Source of most content: Gunhee Cho

# SVD

$\text{Let } A \in Mat_{m\times n}(F = \mathbb{R} \text{ or } \mathbb{C}). \text{ Then, } A \text{ can be decomposed as of the form } A = U \Sigma V^H. \nonumber$

Here, $U$ is an $m\times m$ unitary/orthogonal matrix, $\Sigma$ is an $m\times n$ diagonal matrix with non-negative real number, and $V$ is $n\times n$ unitary/orthogonal matrix.

### Proof

Let $rk(A)=r \leq \min(m,n)$ and $F = \mathbb{C}$ for simplicity.

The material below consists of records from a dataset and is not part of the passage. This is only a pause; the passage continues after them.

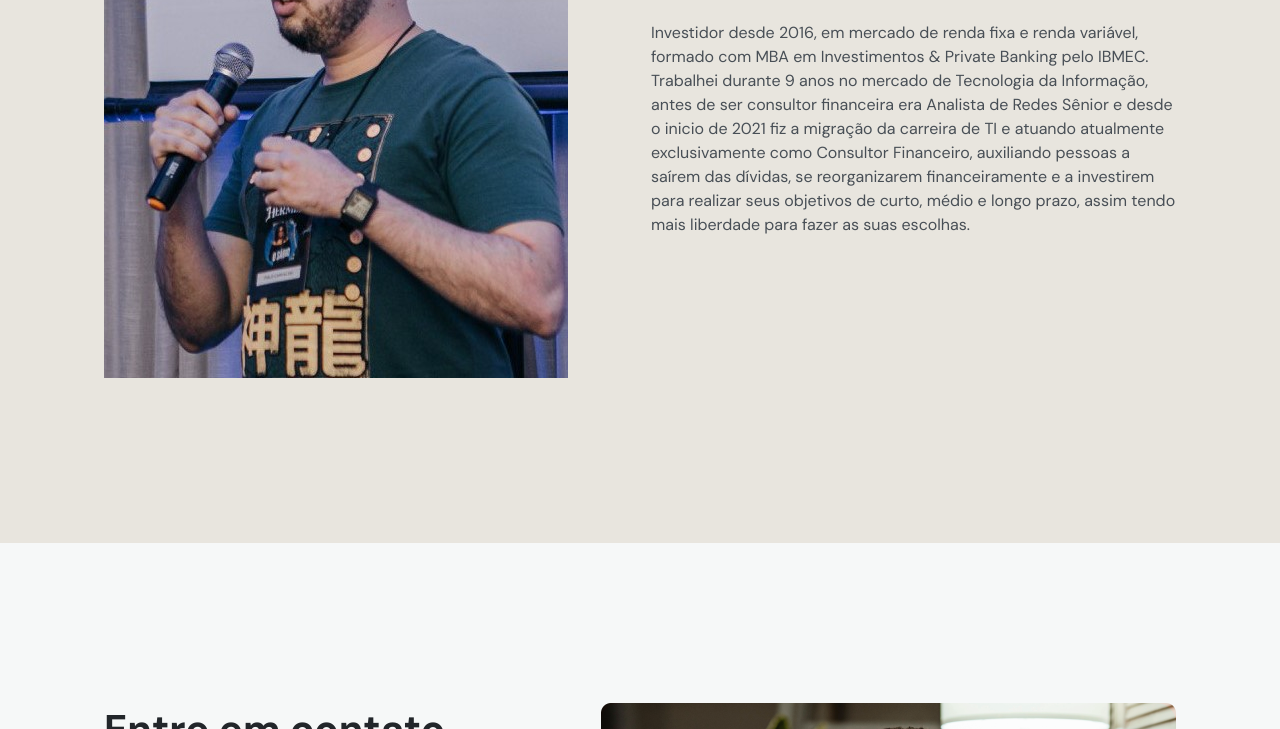
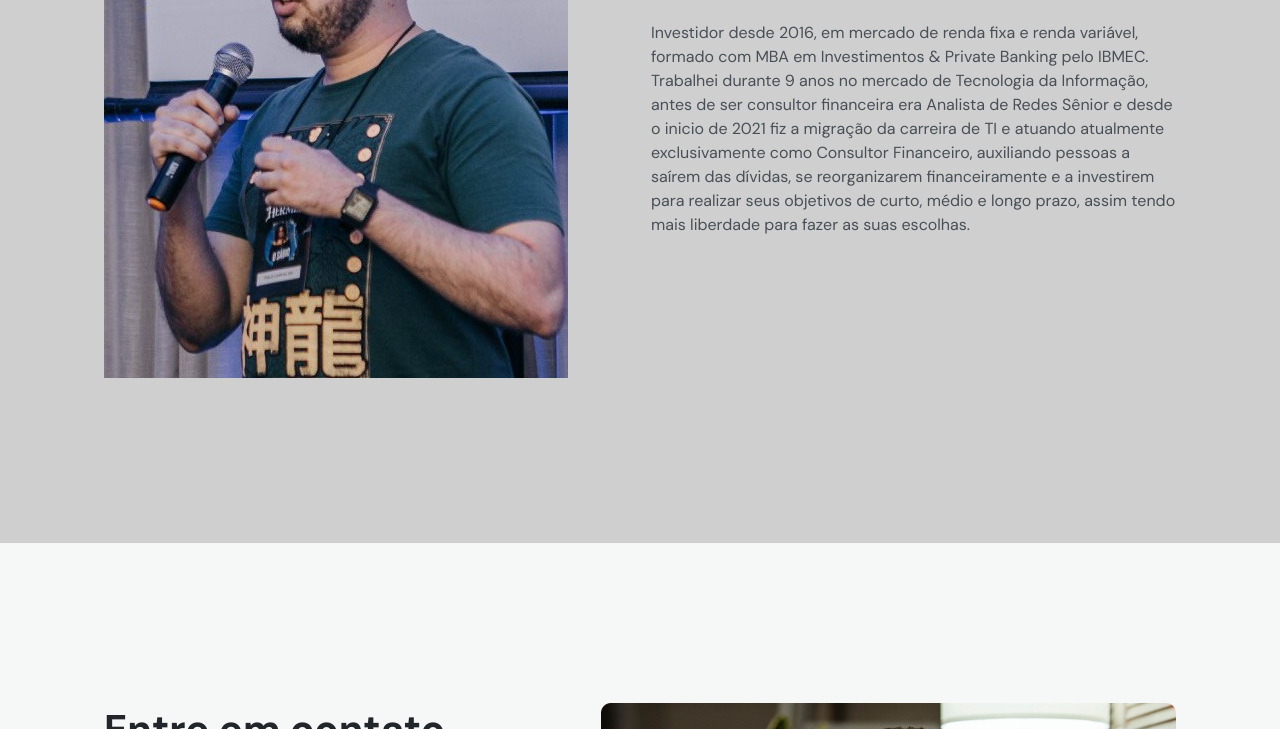
Before and after one commit to alessacrvlh/nahoradeinvestir, a plain HTML site: page index.html in a window 1280 px wide. Shown: the part 2071-2800 px from the top of the page. Drawn offline with nearby package versions, Linux system fonts and the light colour scheme.

Commit message:
alteração de cor de fundo

```diff
--- a/style.css
+++ b/style.css
@@ -11,7 +11,7 @@
   --headline: hsl(210, 11%, 15%);
   --paragraph: hsl(210, 9%, 31%);
 
-  --brand-beige: hsl(42, 17%, 89%);
+  --brand-beige: hsl(0, 0%, 81%);
   --brand-light: hsl(calc(var(--hue) - 22), 23%, 89%);
   --brand-light-2: hsl(calc(var(--hue) + 10), 14%, 97%);
   --brand-dark: hsl(var(--hue), 100%, 14%);
```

1. Since $A^H A$ is Hermitian matrix, $\forall x\in F^n, \ x^H A^H A x = (Ax)^H Ax = \Vert Ax \Vert^2 \succeq 0$. Thus, $A^H A$ is positive semi-definite, i.e., all eigenvalues are non-negative. Then, we can rewrite $A^H A=V \Lambda V^H$, where $V$ is unitary and $\Lambda=diag(\lambda_1, \cdots, \lambda_r^2, 0, \cdots, 0)$ since $A^\top A$ is symmetric, i.e., normal, by Corollary.
2. $rk(A) = rk(A^H A)= r$, i.e., $Ax=0$ and $A^H A x=0$ have the same solution.
• $(\Rightarrow)$: trivial.
• $(\Leftarrow)$: If $A^H A x =0$, then $x^H A^H A x =0$. $\Leftrightarrow (Ax)^H Ax = \Vert Ax \Vert^2 = 0 \Leftrightarrow Ax = 0$.
In particular, $rk(\Lambda)=r$.
3. Denote $\sigma_i = \sqrt{\lambda_i}$ and $\Sigma=diag(\sigma_1, \cdots, \sigma_r^2, 0, \cdots, 0)$. Since there exists ONB $\beta=\{ v_1, \cdots, v_n \}$ consisting of eigenvectors, $A^H A v_i = \sigma_i^2 v_i$ for all $1 \leq i\leq n$ if we set $\forall j >r, \ \sigma_j =0$. Let $u_i := \frac{Av_i}{\sigma_i}$ for $1\leq i \leq r$. Then, $u_i$ is an unit eigenvector of $AA^H$.
• (e.v) $AA^H u_i = AA^H \frac{Av_i}{\sigma_i} = A \sigma_i^2 v_i \frac{1}{\sigma_i} = \sigma_i^2 \frac{Av_i}{\sigma_i} = \sigma_i^2 u_i$.
• (unit) $u_i^H u_i = \frac{v_i^H A^H A v_i}{\sigma_i^2} = \frac{v_i^H \sigma_i^2 v_i}{\sigma_i^2} = v_i^H v_i = \Vert v_i \Vert = 1$. \

From $u_i = \frac{Av_i}{\sigma_i}$, $U = AV\Sigma^{-1} \Leftrightarrow U\Sigma = AV \Leftrightarrow A = U\Sigma V^{-1} \stackrel{\text{unitary} V}{=} U \Sigma V^H$.